Completing the Naturalization Process
When a person was finally naturalized, they had to appear before a court. The court heard witness testimonials to see if a person met the qualities required regarding character and residence. If a person’s petition was granted, they had to take an oath swearing their allegiance to the United States. The court would then grant them a final certificate of naturalization, which was sometimes known as an order of naturalization.
Final orders of naturalization were typically recorded in an order or minute book. Also, naturalization forms or records prior to that year varied greatly in different courts, counties, states, and years.
There are also specific rules you should understand about women and their citizenship before you do research into your family’s immigration to the United States. For example, women who married American citizens between 1855 and 1922 became U.S. citizens automatically. Also, women could gain citizenship if their husbands or fathers gained citizenship. That process was known as derivative citizenship. It was discontinued in 1922 and women who were at least 21 years old were able to become naturalized citizens on their own.

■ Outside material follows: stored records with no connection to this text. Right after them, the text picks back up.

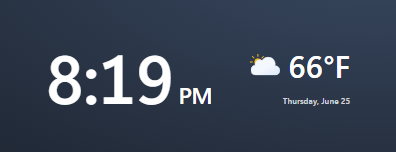
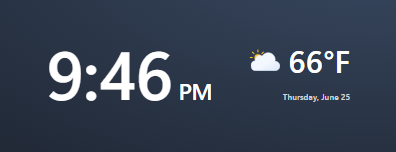
v2.0.78: Clock Weather Card - center clock vertically (equal top/bottom padding at any size) + brushed effect clipped to rounded corners

Changed region(s): [[0.1212, 0.3158, 0.5455, 0.7105], [0.6061, 0.3158, 0.9091, 0.5263], [0.697, 0.6053, 0.9091, 0.7105]]

diff --git a/src/cards/clock-weather-card/ted-clock-weather-card.ts b/src/cards/clock-weather-card/ted-clock-weather-card.ts
@@ -30,9 +30,9 @@ const DATE_WEIGHT = "500";
 /** "12:22" should occupy this fraction of the card width at the default (Large) size. */
 const CLOCK_WIDTH_FRACTION = 0.65;
 /** "Saturday, June 22" should occupy this fraction of the card width at the default size. */
-const DATE_WIDTH_FRACTION = 0.33;
+const DATE_WIDTH_FRACTION = 0.328125;
 /** The weather block (icon + temperature) should occupy this fraction of the card width at the default size. */
-const WEATHER_WIDTH_FRACTION = 0.28;
+const WEATHER_WIDTH_FRACTION = 0.328125;
 /** AM/PM suffix font-size as a fraction of the clock font-size. */
 const AMPM_SCALE = 1 / 3;
 /**
@@ -430,10 +430,34 @@ export class TedClockWeatherCard extends LitElement implements LovelaceCard {
     const weatherW = (showIcon ? 1 : 0) + (showIcon && showTemp ? 0.25 : 0) + tempTextW;
     const tempPx = weatherW > 0 ? (width * WEATHER_WIDTH_FRACTION * this._weatherFactor()) / weatherW : 0;
 
+    // Vertically recenter the clock. With line-height:1 the font leaves leading
+    // above the caps and below the baseline; for many fonts (e.g. Segoe UI /
+    // system-ui) the leading above is far larger than below, so the digits look
+    // pushed down and the top padding looks bigger — and it scales with the font
+    // size. Measure that asymmetry and lift the rows by half of it (--cwc-vshift)
+    // so the visible glyphs sit with equal space above and below.
+    let vshift = 0;
+    const vctx = this._canvas?.getContext("2d");
+    if (vctx) {
+      vctx.font = `${CLOCK_WEIGHT} 100px ${family}`;
+      const m = vctx.measureText(main);
+      const fa = m.fontBoundingBoxAscent;
+      const fd = m.fontBoundingBoxDescent;
+      const aa = m.actualBoundingBoxAscent;
+      const ad = m.actualBoundingBoxDescent;
+      if ([fa, fd, aa, ad].every((v) => typeof v === "number")) {
+        const halfLeading = (100 - fa - fd) / 2;
+        const leadAbove = halfLeading + fa - aa;
+        const leadBelow = halfLeading + fd - ad;
+        vshift = ((leadAbove - leadBelow) / 2) * (clockPx / 100);
+      }
+    }
+
     el.style.setProperty("--cwc-clock-size", `${clockPx}px`);
     el.style.setProperty("--cwc-date-size", `${datePx}px`);
     el.style.setProperty("--cwc-temp-size", `${tempPx}px`);
     el.style.setProperty("--cwc-icon-size", `${tempPx}px`);
+    el.style.setProperty("--cwc-vshift", `${vshift}px`);
   }
 
   protected render(): TemplateResult | typeof nothing {
@@ -559,15 +583,17 @@ export class TedClockWeatherCard extends LitElement implements LovelaceCard {
         display: block;
       }
 
+      /* position/isolation/overflow clip the brushed-metal overlay to the
+         rounded corners (same trio the other ted-* cards use). No height:100%
+         though: the card hugs its content so Home Assistant's Sections "auto
+         height" grid (grid-auto-rows: auto) measures the real clock height.
+         With height:100% the card filled the grid row and echoed that height
+         back, so once the width-driven clock font changed the auto row stayed
+         locked taller than the content (empty space below). */
       ha-card {
-        box-sizing: border-box;
-        display: flex;
-        flex-direction: column;
-        justify-content: center;
-        /* Fill a fixed-height cell, but collapse to the content height when the
-           grid uses auto height (so the card reports its true height to HA and
-           never leaves empty space). */
-        min-height: 100%;
+        position: relative;
+        isolation: isolate;
+        overflow: hidden;
       }
 
       ha-card.is-transparent {
@@ -582,7 +608,7 @@ export class TedClockWeatherCard extends LitElement implements LovelaceCard {
         box-sizing: border-box;
         display: flex;
         flex-direction: column;
-        justify-content: center;
+        justify-content: flex-end;
         gap: 4px;
         width: 100%;
         min-height: 56px;
@@ -594,6 +620,11 @@ export class TedClockWeatherCard extends LitElement implements LovelaceCard {
       .row {
         position: relative;
         width: 100%;
+        /* Lift the rows by --cwc-vshift (measured per render) so the clock's
+           visible glyphs are centered: line-height:1 leaves more leading above
+           the caps than below the baseline for many fonts, which would push the
+           clock down and make the top padding look larger. */
+        transform: translateY(calc(-1 * var(--cwc-vshift, 0px)));
       }
 
       .clock-row {

diff --git a/README.md b/README.md
@@ -607,16 +607,21 @@ px, matching a button).
 The newest entry below is used as the GitHub Release notes by the release workflow, so it shows in
 the Home Assistant / HACS **update** dialog when you update. Newest first.
 
+### v2.0.78
+
+- Clock Weather Card: the clock now sits with **equal space above and below** at any size — previously some fonts (such as the default Segoe UI / system font) left a larger gap above the digits than below, and that gap grew as the clock got bigger.
+- Clock Weather Card: the **Brushed effect** no longer bleeds past the card's rounded corners.
+
 ### v2.0.77
 
 - Clock Weather Card: fixed extra empty space below the card when **Auto height** is on — the card now reports its true content height (so it hugs the clock), while still filling and vertically centering its content when given a fixed height.
 
+<details>
+<summary>Previous release notes</summary>
+
 ### v2.0.76
 
 - Clock Weather Card: the **weather size no longer changes with the clock size** — the clock, date, and weather are each sized from the card width independently (clock fills ~65%, date and weather ~33% each), and the weather stays a constant size regardless of the live temperature.
-
-<details>
-<summary>Previous release notes</summary>
 
 ### v2.0.75
 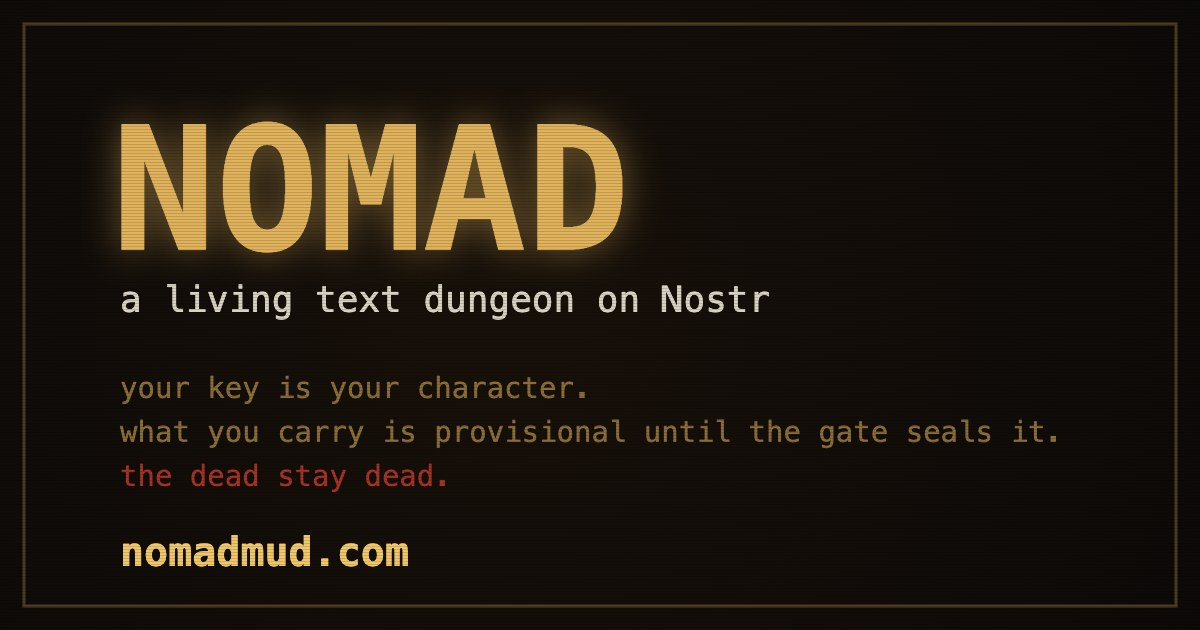
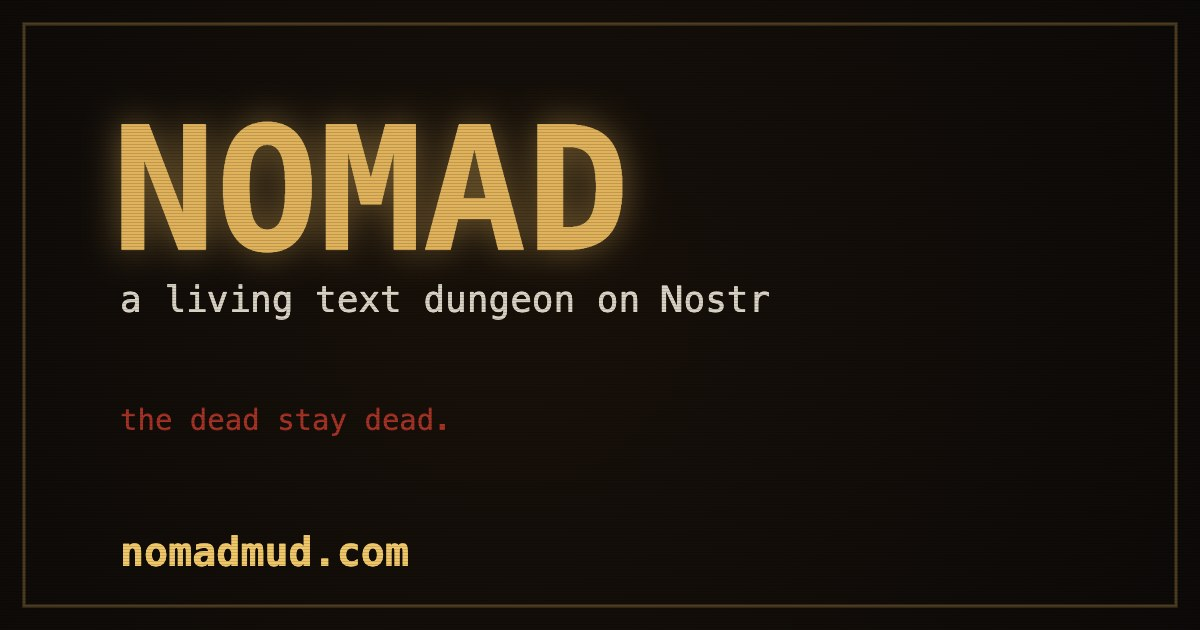
Improve search indexing and simplify social preview

Changed region(s): [[0.0925, 0.6032, 0.8633, 0.7841]]

diff --git a/game-server/src/public.ts b/game-server/src/public.ts
@@ -19,8 +19,9 @@ export const PAGE = `<!doctype html>
 <head>
 <meta charset="utf-8">
 <meta name="viewport" content="width=device-width, initial-scale=1, viewport-fit=cover, interactive-widget=resizes-content">
-<title>NOMAD</title>
-<meta name="description" content="A living text dungeon on Nostr. Your key is your character. The dead stay dead.">
+<title>NOMAD — Multiplayer Text Dungeon on Nostr</title>
+<link rel="canonical" href="https://nomadmud.com/">
+<meta name="description" content="A living text dungeon on Nostr. The dead stay dead.">
 <link rel="icon" type="image/png" href="/apple-touch-icon.png">
 <link rel="apple-touch-icon" href="/apple-touch-icon.png">
 <link rel="manifest" href="/manifest.json">
@@ -28,15 +29,15 @@ export const PAGE = `<!doctype html>
 <meta property="og:type" content="website">
 <meta property="og:site_name" content="NOMAD">
 <meta property="og:title" content="NOMAD">
-<meta property="og:description" content="A living text dungeon on Nostr. Your key is your character. What you carry is provisional until the gate seals it — and the dead stay dead.">
+<meta property="og:description" content="A living text dungeon on Nostr. The dead stay dead.">
 <meta property="og:url" content="https://nomadmud.com">
-<meta property="og:image" content="https://nomadmud.com/og.jpg?v=2">
+<meta property="og:image" content="https://nomadmud.com/og.jpg?v=3">
 <meta property="og:image:width" content="1200">
 <meta property="og:image:height" content="630">
 <meta name="twitter:card" content="summary_large_image">
 <meta name="twitter:title" content="NOMAD">
 <meta name="twitter:description" content="A living text dungeon on Nostr. The dead stay dead.">
-<meta name="twitter:image" content="https://nomadmud.com/og.jpg?v=2">
+<meta name="twitter:image" content="https://nomadmud.com/og.jpg?v=3">
 <style>
   :root {
     --bg: #16120c;

diff --git a/game-server/src/guide.ts b/game-server/src/guide.ts
@@ -23,10 +23,11 @@ export const GUIDE_PAGE = `<!doctype html>
 <meta charset="utf-8">
 <meta name="viewport" content="width=device-width, initial-scale=1, viewport-fit=cover">
 <title>NOMAD — how it works</title>
+<link rel="canonical" href="https://nomadmud.com/guide">
 <meta name="description" content="How NOMAD works: what you keep, what armour does, what weight costs, and why the world does not wait for you.">
 <meta property="og:title" content="NOMAD — how it works">
 <meta property="og:description" content="What you keep, what armour does, what weight costs, and why the world does not wait for you.">
-<meta property="og:image" content="https://nomadmud.com/og.jpg?v=2">
+<meta property="og:image" content="https://nomadmud.com/og.jpg?v=3">
 <link rel="icon" href="/icon.png">
 <style>
   :root {

diff --git a/promo/capture/assets.html b/promo/capture/assets.html
@@ -96,12 +96,9 @@ function gate(g, S){
   g.font='36px Menlo, monospace';
   g.fillText('a living text dungeon on Nostr', X, 312);
 
-  g.fillStyle=DIM;
   g.font='29px Menlo, monospace';
-  g.fillText('your key is your character.', X, 398);
-  g.fillText('what you carry is provisional until the gate seals it.', X, 442);
   g.fillStyle=BLOOD;
-  g.fillText('the dead stay dead.', X, 486);
+  g.fillText('the dead stay dead.', X, 430);
 
   g.fillStyle=GOLD;
   g.font='bold 40px Menlo, monospace';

Before 1922, married women were also not allowed to be naturalized unless their husbands were naturalized. However, they could become naturalized after getting divorced or becoming widows. Single women generally didn’t become naturalized prior to 1922. Although, some did.
Here are some other notable facts about he naturalization process for different groups of people:
Minors were automatically made citizens when their parents gained U.S. citizenship.
Former slaves became citizens thanks to the Fourteenth Amendment of the U.S Constitution, which was passed in 1868.
Laws passed in 1887 and 1924 made American Indians citizens of the United States.
Those from Eastern and Southern Asia, such as the Japanese and Chinese, were not allowed to become U.S. citizens from 1882 to 1943.
Aliens who served in the military could get expedited naturalization services. For the army, that process began in 1862. Navy veterans had access to expedited service as of 1894. Enlisted people didn’t get access to expedited service until 1918.
There are duplicate records for naturalized citizens available at the Immigration and Naturalization Service (INS). However, only records from after 1906 are available there.